:: TASK GOAL ::
Reproduce the listing in full, exactly as written, but without images.

:: DATASET EXTRACT ::
=== Section Start ===

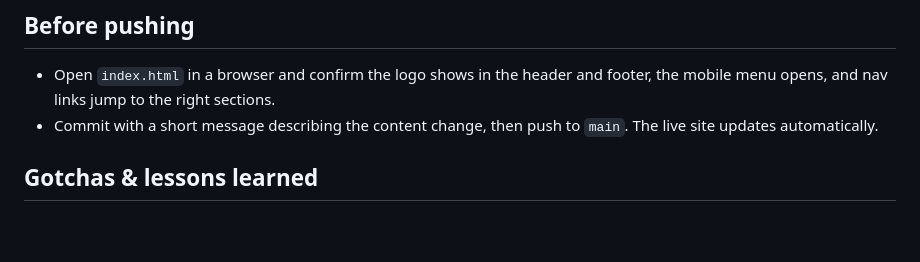
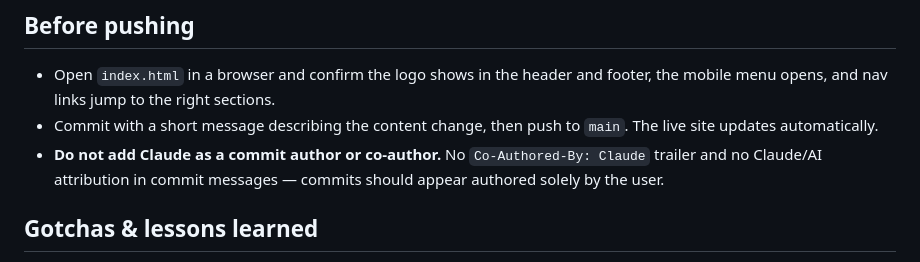
Before and after one commit to Tengri-group-inc/ETA, a Markdown page: CLAUDE.md, the part around the change. Rendered like a GitHub page; blank space fills up the shorter version.

Commit message:
Document commit attribution preference in CLAUDE.md

```diff
--- a/CLAUDE.md
+++ b/CLAUDE.md
@@ -66,6 +66,9 @@ content, find the matching section:
   the mobile menu opens, and nav links jump to the right sections.
 - Commit with a short message describing the content change, then push to `main`.
   The live site updates automatically.
+- **Do not add Claude as a commit author or co-author.** No `Co-Authored-By: Claude`
+  trailer and no Claude/AI attribution in commit messages — commits should appear
+  authored solely by the user.
 
 ## Gotchas & lessons learned
 
```
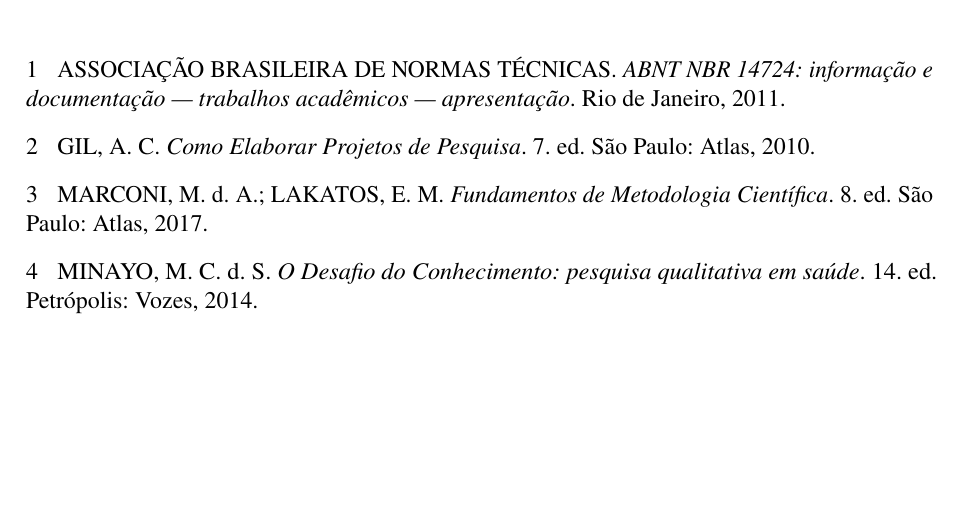
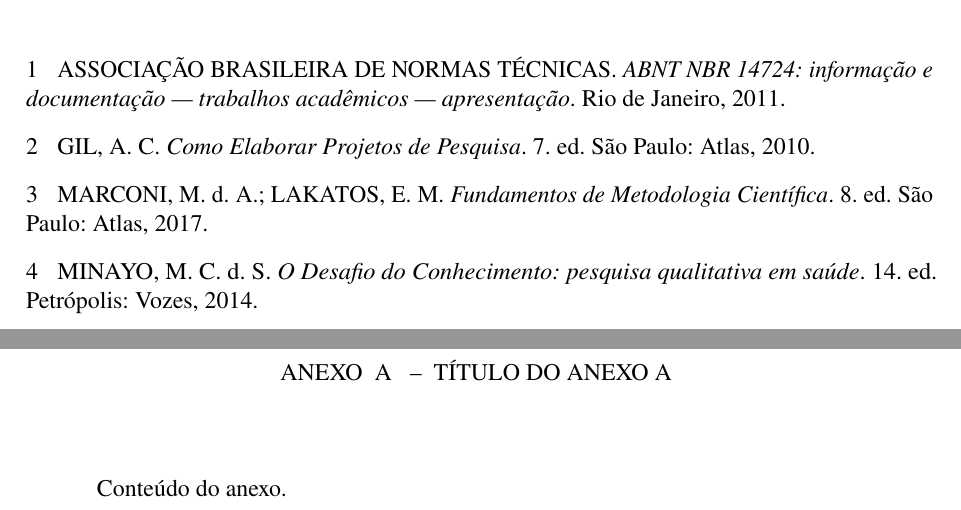
Before and after one commit to SENAI4LIFE/modelo_abntex, a LaTeX thesis (main.tex): part of page 8 of 8 before the commit and two parts of pages 8 and 9 of 9 after it, the two joined at a grey line, cut so that both start at the same text, the shorter picture padded with empty space. Compiled offline with pdfLaTeX.

Commit message:
Update main.tex

```diff
--- a/main.tex
+++ b/main.tex
@@ -176,4 +175,13 @@
 
 \bibliography{referencias}
 
+\begin{anexosenv}
+
+\chapter{Título do Anexo A}
+\label{anx:a}
+
+Conteúdo do anexo.
+
+\end{anexosenv}
+
 \end{document}
```
Also changed, not shown: main.tex (1 more changed lines).
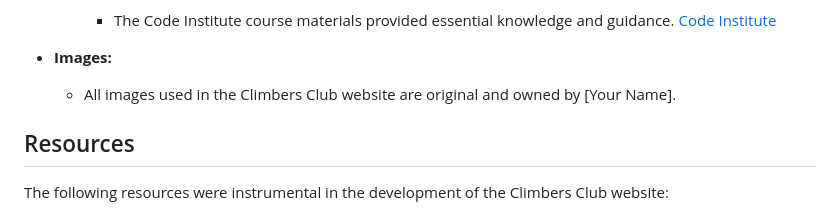
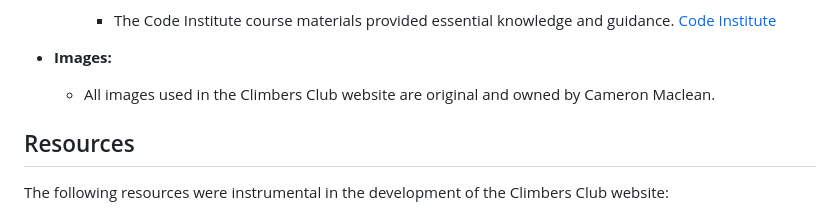
Before and after one commit to CJMUK/CJMUK.github.io, a Markdown page: README.md, the part around the change. GitHub-like rendering.

Commit message:
Note: Readme, name added to owner of images

```diff
--- a/README.md
+++ b/README.md
@@ -270,7 +270,7 @@ Feel free to check the [Vercel Documentation](https://vercel.com/docs) for more
     - The Code Institute course materials provided essential knowledge and guidance. [Code Institute](https://codeinstitute.net/)
 
 - **Images:**
-  - All images used in the Climbers Club website are original and owned by [Your Name].
+  - All images used in the Climbers Club website are original and owned by Cameron Maclean.
 
 ## Resources
 
```
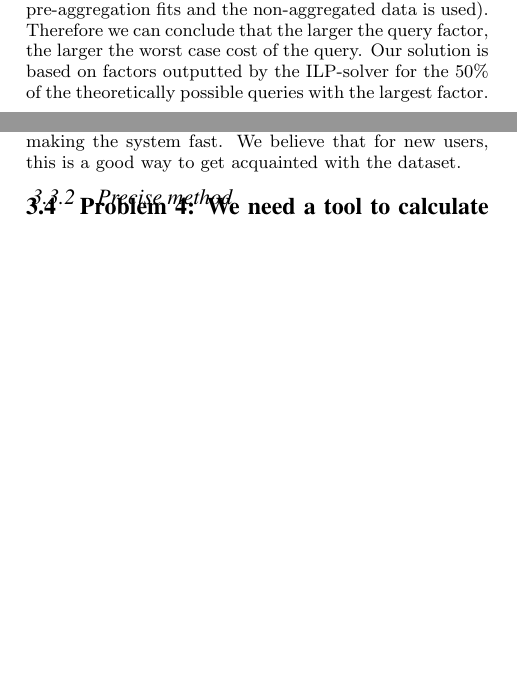
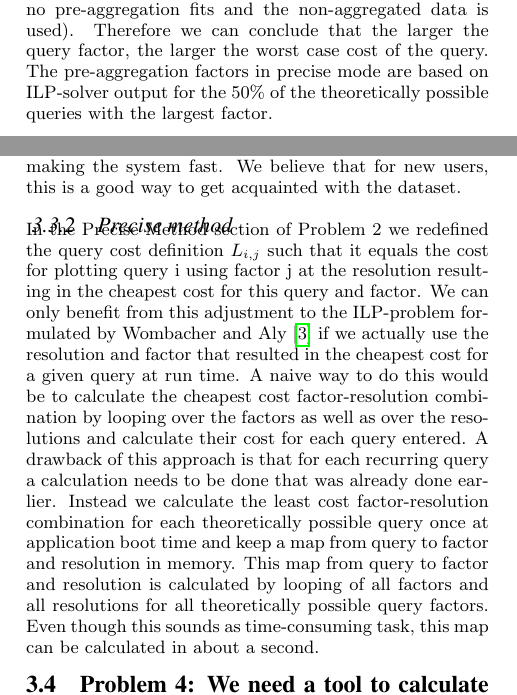
Before and after one commit to TaXxER/AdvancedDatabaseSystems, a LaTeX paper (report/paper.tex, which reads report/sections/solutions.tex): two parts of the columns of page 2 of 3, joined at a grey line, cut so that both start at the same text, the shorter picture padded with empty space. Compiled offline with pdfLaTeX.

Commit message:
precise method Problem 3 ingevuld

```diff
--- a/report/sections/solutions.tex
+++ b/report/sections/solutions.tex
@@ -16,7 +16,7 @@ To the Integer Linear Program definition given by Wombacher and Aly \cite{wombac
 \paragraph{Choosing the query input}
 With no usage statistics available at the beginning it is desirable to optimize the ILP for as many queries as possible. In a study by Meindl and Templ \cite{meindl2012}, the LPsolve solver which Wombacher and Aly \cite{wombacher2011} used to solve the Integer Linear Program performed 19 times slower and was able to find an optimal solution in more than 40 times fewer problems than the best performing ILP-solver included in the study (Gurobi \cite{gurobi}). As the risk of not finding an optimal solution (within feasible time) increases with an increasing number of variables, which is also stated by Wombacher and Aly \cite{wombacher2011}, the use of a more efficient and effective ILP-solver will contribute to our ability of calculating the optimal pre-aggregation factors for larger query sets.\\
 
-A test run showed it to be infeasible to solve the ILP for all queries theoretically possible, as the solver did not terminate within three days time. The question rises which queries are most important to optimize. A query of factor x worst case needs to retrieve x data items (in case no pre-aggregation fits and the non-aggregated data is used). Therefore we can conclude that the larger the query factor, the larger the worst case cost of the query. Our solution is based on factors outputted by the ILP-solver for the 50\% of the theoretically possible queries with the largest factor.
+A test run showed it to be infeasible to solve the ILP for all queries theoretically possible, as the solver did not terminate within three days time. The question rises which queries are most important to optimize. A query of factor x worst case needs to retrieve x data items (in case no pre-aggregation fits and the non-aggregated data is used). Therefore we can conclude that the larger the query factor, the larger the worst case cost of the query. The pre-aggregation factors in precise mode are based on ILP-solver output for the 50\% of the theoretically possible queries with the largest factor.
 
 \subsection{Problem 3: Determining the correct aggregation level to use}
 \subsubsection{Fast method}
@@ -27,6 +25,7 @@ The standard query simply selects all database entries between two points of tim
 While this method is not very precise, it does however make sure a minimum of run-time aggregations are done, making the system fast. We believe that for new users, this is a good way to get acquainted with the dataset.
 
 \subsubsection{Precise method}
+In the Precise Method section of Problem 2 we redefined the query cost definition $L_{i,j}$ such that it equals the cost for plotting query i using factor j at the resolution resulting in the cheapest cost for this query and factor. We can only benefit from this adjustment to the ILP-problem formulated by Wombacher and Aly \cite{wombacher2011} if we actually use the resolution and factor that resulted in the cheapest cost for a given query at run time. A naive way to do this would be to calculate the cheapest cost factor-resolution combination by looping over the factors as well as over the resolutions and calculate their cost for each query entered. A drawback of this approach is that for each recurring query a calculation needs to be done that was already done earlier. Instead we calculate the least cost factor-resolution combination for each theoretically possible query once at application boot time and keep a map from query to factor and resolution in memory. This map from query to factor and resolution is calculated by looping of all factors and all resolutions for all theoretically possible query factors. Even though this sounds as time-consuming task, this map can be calculated in about a second.
 
 \subsection{Problem 4: We need a tool to calculate the optimal aggregation factors}
 \subsection{Problem 5: The offset problem needs to be addressed}
```
Also changed, not shown: report/sections/solutions.tex (4 more changed lines).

=== Section End ===

:: ANSWER SPACE ::
Before and after one commit to Tengri-group-inc/ETA, a Markdown page: CLAUDE.md, the part around the change. Rendered like a GitHub page; blank space fills up the shorter version.

Commit message:
Document commit attribution preference in CLAUDE.md

```diff
--- a/CLAUDE.md
+++ b/CLAUDE.md
@@ -66,6 +66,9 @@ content, find the matching section:
   the mobile menu opens, and nav links jump to the right sections.
 - Commit with a short message describing the content change, then push to `main`.
   The live site updates automatically.
+- **Do not add Claude as a commit author or co-author.** No `Co-Authored-By: Claude`
+  trailer and no Claude/AI attribution in commit messages — commits should appear
+  authored solely by the user.
 
 ## Gotchas & lessons learned
 
```
Before and after one commit to SENAI4LIFE/modelo_abntex, a LaTeX thesis (main.tex): part of page 8 of 8 before the commit and two parts of pages 8 and 9 of 9 after it, the two joined at a grey line, cut so that both start at the same text, the shorter picture padded with empty space. Compiled offline with pdfLaTeX.

Commit message:
Update main.tex

```diff
--- a/main.tex
+++ b/main.tex
@@ -176,4 +175,13 @@
 
 \bibliography{referencias}
 
+\begin{anexosenv}
+
+\chapter{Título do Anexo A}
+\label{anx:a}
+
+Conteúdo do anexo.
+
+\end{anexosenv}
+
 \end{document}
```
Also changed, not shown: main.tex (1 more changed lines).
Before and after one commit to CJMUK/CJMUK.github.io, a Markdown page: README.md, the part around the change. GitHub-like rendering.

Commit message:
Note: Readme, name added to owner of images

```diff
--- a/README.md
+++ b/README.md
@@ -270,7 +270,7 @@ Feel free to check the [Vercel Documentation](https://vercel.com/docs) for more
     - The Code Institute course materials provided essential knowledge and guidance. [Code Institute](https://codeinstitute.net/)
 
 - **Images:**
-  - All images used in the Climbers Club website are original and owned by [Your Name].
+  - All images used in the Climbers Club website are original and owned by Cameron Maclean.
 
 ## Resources
 
```
Before and after one commit to TaXxER/AdvancedDatabaseSystems, a LaTeX paper (report/paper.tex, which reads report/sections/solutions.tex): two parts of the columns of page 2 of 3, joined at a grey line, cut so that both start at the same text, the shorter picture padded with empty space. Compiled offline with pdfLaTeX.

Commit message:
precise method Problem 3 ingevuld

```diff
--- a/report/sections/solutions.tex
+++ b/report/sections/solutions.tex
@@ -16,7 +16,7 @@ To the Integer Linear Program definition given by Wombacher and Aly \cite{wombac
 \paragraph{Choosing the query input}
 With no usage statistics available at the beginning it is desirable to optimize the ILP for as many queries as possible. In a study by Meindl and Templ \cite{meindl2012}, the LPsolve solver which Wombacher and Aly \cite{wombacher2011} used to solve the Integer Linear Program performed 19 times slower and was able to find an optimal solution in more than 40 times fewer problems than the best performing ILP-solver included in the study (Gurobi \cite{gurobi}). As the risk of not finding an optimal solution (within feasible time) increases with an increasing number of variables, which is also stated by Wombacher and Aly \cite{wombacher2011}, the use of a more efficient and effective ILP-solver will contribute to our ability of calculating the optimal pre-aggregation factors for larger query sets.\\
 
-A test run showed it to be infeasible to solve the ILP for all queries theoretically possible, as the solver did not terminate within three days time. The question rises which queries are most important to optimize. A query of factor x worst case needs to retrieve x data items (in case no pre-aggregation fits and the non-aggregated data is used). Therefore we can conclude that the larger the query factor, the larger the worst case cost of the query. Our solution is based on factors outputted by the ILP-solver for the 50\% of the theoretically possible queries with the largest factor.
+A test run showed it to be infeasible to solve the ILP for all queries theoretically possible, as the solver did not terminate within three days time. The question rises which queries are most important to optimize. A query of factor x worst case needs to retrieve x data items (in case no pre-aggregation fits and the non-aggregated data is used). Therefore we can conclude that the larger the query factor, the larger the worst case cost of the query. The pre-aggregation factors in precise mode are based on ILP-solver output for the 50\% of the theoretically possible queries with the largest factor.
 
 \subsection{Problem 3: Determining the correct aggregation level to use}
 \subsubsection{Fast method}
@@ -27,6 +25,7 @@ The standard query simply selects all database entries between two points of tim
 While this method is not very precise, it does however make sure a minimum of run-time aggregations are done, making the system fast. We believe that for new users, this is a good way to get acquainted with the dataset.
 
 \subsubsection{Precise method}
+In the Precise Method section of Problem 2 we redefined the query cost definition $L_{i,j}$ such that it equals the cost for plotting query i using factor j at the resolution resulting in the cheapest cost for this query and factor. We can only benefit from this adjustment to the ILP-problem formulated by Wombacher and Aly \cite{wombacher2011} if we actually use the resolution and factor that resulted in the cheapest cost for a given query at run time. A naive way to do this would be to calculate the cheapest cost factor-resolution combination by looping over the factors as well as over the resolutions and calculate their cost for each query entered. A drawback of this approach is that for each recurring query a calculation needs to be done that was already done earlier. Instead we calculate the least cost factor-resolution combination for each theoretically possible query once at application boot time and keep a map from query to factor and resolution in memory. This map from query to factor and resolution is calculated by looping of all factors and all resolutions for all theoretically possible query factors. Even though this sounds as time-consuming task, this map can be calculated in about a second.
 
 \subsection{Problem 4: We need a tool to calculate the optimal aggregation factors}
 \subsection{Problem 5: The offset problem needs to be addressed}
```
Also changed, not shown: report/sections/solutions.tex (4 more changed lines).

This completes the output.